Gertrude Street in Belfast was a small road of just forty houses, yet as this stunning new mural and memorial show, twelve of its brave sons gave their lives for Great Britain in the First World War.
The street itself was demolished some years ago – victim of the collapse of the Protestant birthrate and the iron law of demographics. But local people remain fiercely proud of their heritage and of the Ulster volunteers who marched off to Flanders.
As you can see, the tradition of enormous murals is alive and well in Northern Ireland. Patriots on the British mainland and elsewhere really need to take a leaf out of the Ulster book and get to work to build patriotic identity and community spirit in their own areas by following suit.
Note that the gable end mural is done the traditional way with paint, while the one on the wall is a printed banner mounted on marine ply and screwed to the wall. This latter method is so easy these days that even people with no previous experience of murals can produce a first-rate result.
Why not set up a local team to put one up near where you live next year?
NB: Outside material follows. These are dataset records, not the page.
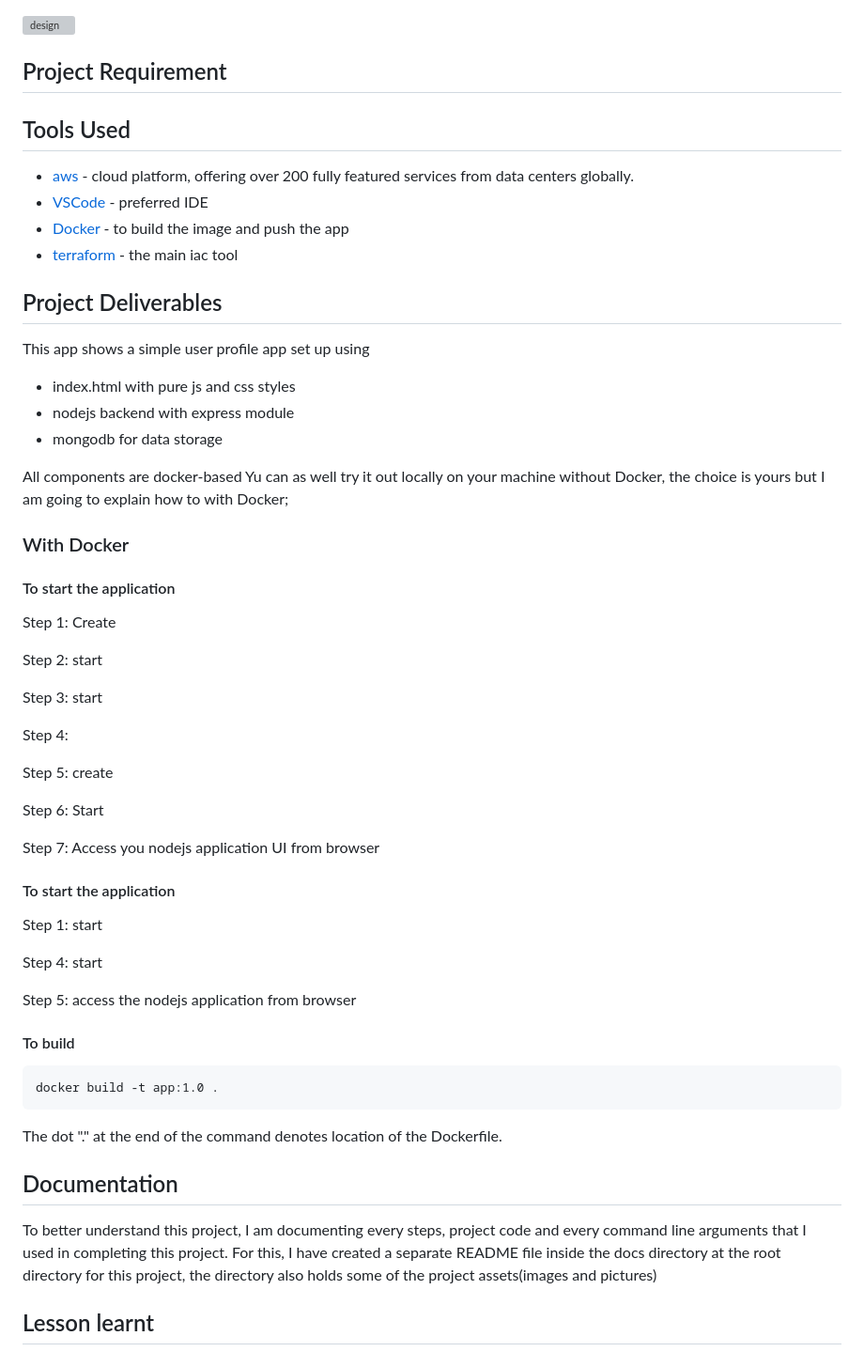
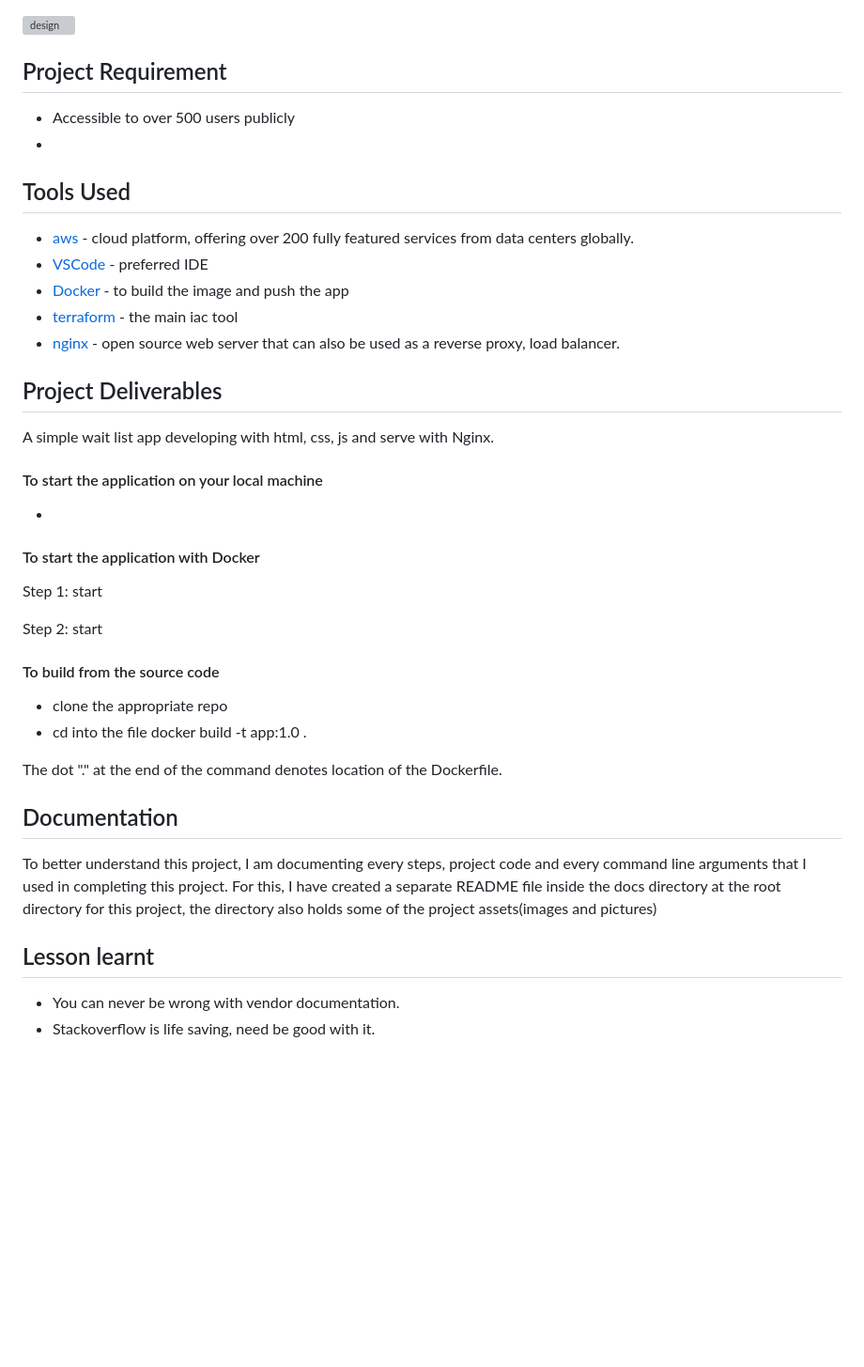
Before and after one commit to deoluoyinlola/cicd-with-terraform, a Markdown page: README.md, the part around the change. Shown at 94% size. Drawn GitHub-style; blank space fills up the shorter version; grey boxes are pictures that could not be loaded.

```diff
--- a/README.md
+++ b/README.md
@@ -15,57 +15,35 @@ Deploy JS app to virtual machine from GitHub Action, while I use Terraform to pr
 ![design](docs/assets/designs.svg)
 
 ## Project Requirement
+- Accessible to over 500 users publicly
+-
 
 ## Tools Used
 - [aws](https://aws.amazon.com/) - cloud platform, offering over 200 fully featured services from data centers globally.
 - [VSCode](https://code.visualstudio.com/) - preferred IDE
 - [Docker](https://wwww.docker.com/) - to build the image and push the app
 - [terraform](https://www.terraform.io/) - the main iac tool
+- [nginx](https://www.nginx.com/) - open source web server that can also be used as a reverse proxy, load balancer.
+
 
 ## Project Deliverables
 
-This app shows a simple user profile app set up using
-- index.html with pure js and css styles
-- nodejs backend with express module
-- mongodb for data storage
+A simple wait list app developing with html, css, js and serve with Nginx.
 
-All components are docker-based
-Yu can as well try it out locally on your machine without Docker, the choice is yours but I am going to explain how to with Docker;
-### With Docker
+#### To start the application on your local machine
+-
 
-#### To start the application
 
-Step 1: Create
-
+#### To start the application with Docker
+Step 1: start
 
 Step 2: start
 
-Step 3: start
-
-Step 4:
-
-Step 5: create
-
-Step 6: Start
 
 
-
-Step 7: Access you nodejs application UI from browser
-
-
-#### To start the application
-
-Step 1: start
-
-Step 4: start
-
-
-Step 5: access the nodejs application from browser
-
-
-
-#### To build
-
+#### To build from the source code
+- clone the appropriate repo
+- cd into the file
     docker build -t app:1.0 .
 
 The dot "." at the end of the command denotes location of the Dockerfile.
@@ -74,3 +52,5 @@ The dot "." at the end of the command denotes location of the Dockerfile.
 To better understand this project, I am documenting every steps, project code and every command line arguments that I used in completing this project. For this, I have created a separate README file inside the docs directory at the root directory for this project, the directory also holds some of the project assets(images and pictures)
 
 ## Lesson learnt
+- You can never be wrong with vendor documentation.
+- Stackoverflow is life saving, need be good with it.
```
Also changed, not shown: docs/README.md (+10 -2 lines), docs/assets/nginx-install.png (added), docs/assets/ssh-nginx.png (added), docs/assets/yum-update.png (added).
One hundred years from the moment the guns fell silent, what could be more fitting?